But labeling Malhotra’s film as an ironic, movie-bratish throwback to the past, conscious of its own workings, is perhaps too lenient. The older film was made when the country was on the brink of opening up its markets and this was the time when satellite television and discos were becoming commonplace. While left-leaning filmmakers like Girish Kasaravalli were probing into the flipside of this proclaimed boon, Agneepath was making an argument for the right-wingers in the mainstream. Mukul Anand’s Vijay Dinanath Chauhan is a raving reactionary railing against all foreign intrusion and taking it upon himself to protect the sanctity of institutions like family, religion and community.
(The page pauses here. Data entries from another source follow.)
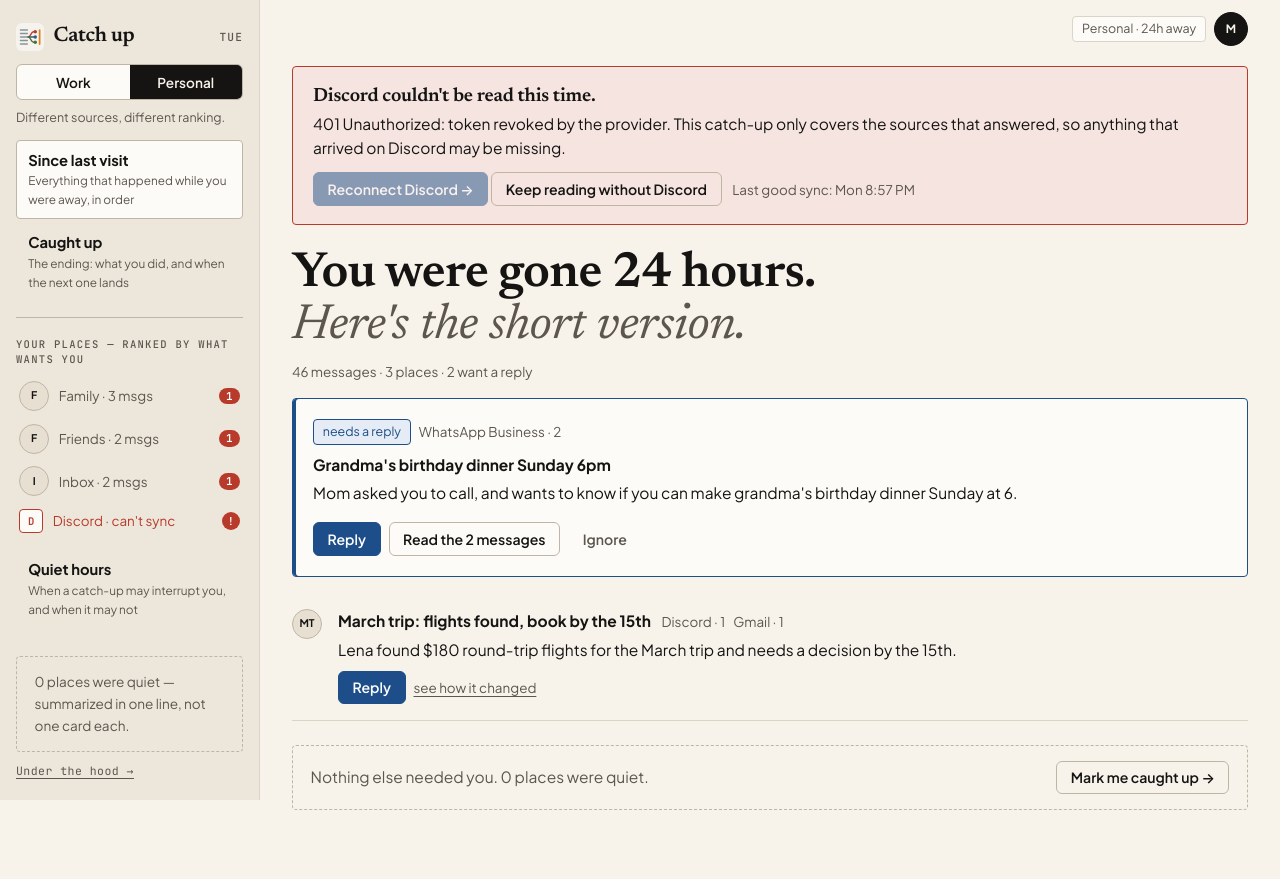
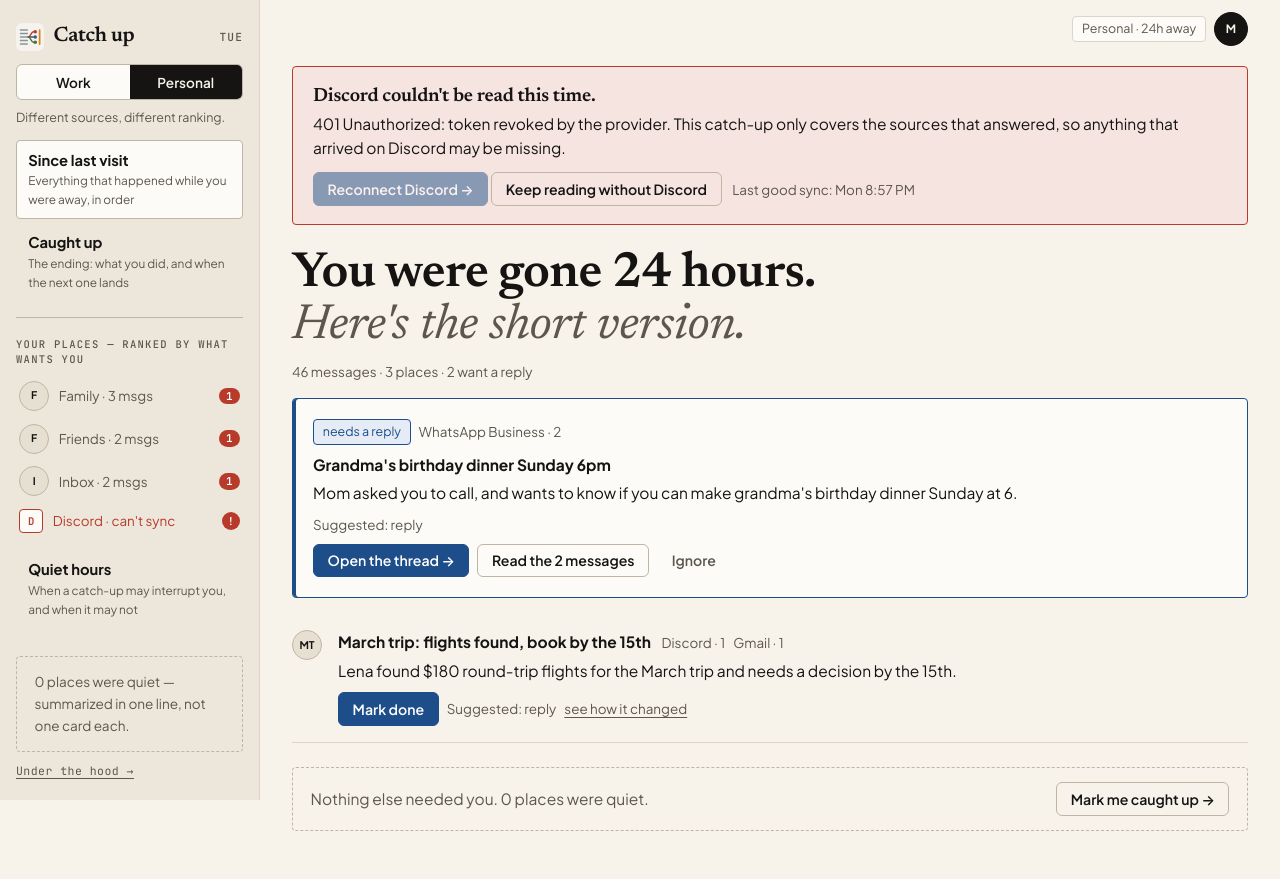
Before and after one commit to Revaant-D/5_Unopsis, a Django app: page /personal/catchup/ in a window 1280 px wide. Before the commit the page ends 810 px from the top, so only its background shows below. Run offline with Django 5.2, Linux system fonts and the light colour scheme; a user stored in the database is signed in; data comes from the database, SQL or seed files in the repository.

Commit message:
B-3: buttons say Mark done; the suggested action is shown as text
Handled and catch-up buttons only ever marked an item done, but read
'Approve payment' or 'Reply'. They now say 'Mark done', with 'Suggested: ...'
beside them. Adds a lowerfirst filter for that text.

Co-Authored-By: Claude <noreply@anthropic.com>

```diff
--- a/templates/unopsis/app/personal_catchup.html
+++ b/templates/unopsis/app/personal_catchup.html
@@ -28,9 +28,10 @@
         {% for chip in lead.chips %}<span class="meta">{{ chip.label }} · {{ chip.count }}</span>{% empty %}{% endfor %}
       </p>
       <p class="mb-1"><strong>{{ lead.title }}</strong></p>
-      <p>{{ lead.summary }}</p>
+      <p class="mb-2">{{ lead.summary }}</p>
+      {% if lead.primary.label %}<p class="meta mb-2">Suggested: {{ lead.primary.label|lowerfirst }}</p>{% endif %}
       <div class="d-flex flex-wrap gap-2">
-        <a class="btn-app btn-app--primary" href="{% url 'app-thread' 'personal' lead.pk %}">{{ lead.primary.label|default:"Reply in thread" }}</a>
+        <a class="btn-app btn-app--primary" href="{% url 'app-thread' 'personal' lead.pk %}">Open the thread →</a>
         <a class="btn-app" href="{% url 'app-thread' 'personal' lead.pk %}?show=all">Read the {{ lead.messages.all|length }} message{{ lead.messages.all|length|pluralize }}</a>
         <form method="post" action="{% url 'app-item-action' lead.pk %}">{% csrf_token %}
           <input type="hidden" name="action" value="dismiss">
@@ -54,8 +55,9 @@
           <form method="post" action="{% url 'app-item-action' item.pk %}">{% csrf_token %}
             <input type="hidden" name="action" value="handle">
             <input type="hidden" name="return_to" value="catchup">
-            <button class="btn-app btn-app--primary" type="submit" title="Marks this handled in Unopsis — nothing is sent anywhere">{{ item.primary.label|default:"Done" }}</button>
+            <button class="btn-app btn-app--primary" type="submit" title="Marks this done in Unopsis. Nothing is sent anywhere.">Mark done</button>
           </form>
+          {% if item.primary.label %}<span class="meta align-self-center">Suggested: {{ item.primary.label|lowerfirst }}</span>{% endif %}
           {% if item.deadline_at %}<button type="button" class="btn-app" disabled title="Unopsis is read-only — nothing is added on your behalf">Add to calendar</button>{% endif %}
           <a class="meta align-self-center" href="{% url 'app-thread' 'personal' item.pk %}">see how it changed</a>
         </div>
--- a/unopsis/templatetags/app_ui.py
+++ b/unopsis/templatetags/app_ui.py
@@ -13,6 +13,14 @@ def initials(name):
 
 
 @register.filter
+def lowerfirst(value):
+    """ "Approve payment" -> "approve payment", for "Suggested: ..." after a colon.
+    Only the first letter changes, so names keep their capitals ("Reply to Prof. Ramirez")."""
+    text = str(value or "")
+    return text[:1].lower() + text[1:]
+
+
+@register.filter
 def provider_letter(value):
     """The one-letter source tile: a Connection or a label -> "G", "S", "W"; nothing -> "·"."""
     if value is None:
```
Also changed, not shown: templates/unopsis/app/handled.html (+9 -5 lines), unopsis/test_app_ui.py (+14 -3 lines).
Bachchan’s racist patriarch, who can not see women as anything other than his mother or bearers of children, is a far bolder, far more politically-incorrect and far more rounded character than Roshan’s generally unmarked, comparatively genteel, secular hero. What enrages the new Vijay is not alcohol and prostitution, which are but indulgences according to current moral standards of Bollywood, but more scandalizing taboos of today such as human trafficking and child molestation. The villain, too, is not some suave, tuxedo-wearing, sunglass-sporting non-resident, but a Hindu madman who, like Pulp Fiction's Jules Winnfield, misquotes the Gita to suit his own needs. Even the welcome elimination of the stereotyped South Indian character, portrayed by Mithun Chakraborty in the original, seems first a necessity of the times and only then an indicator of refined taste. The thematic stress in the new film is solely on revenge, instead of the salvage of Mandwa and its residents. Vijay’s agenda, as it were, is reduced to the purely familial, unlike his predecessor, for whom the familial becomes inextricably political. Between the two Agneepath films, we witness an India that has taken an abrupt about turn. Bachchan’s Vijay Chauhan is now an outcast in his own country.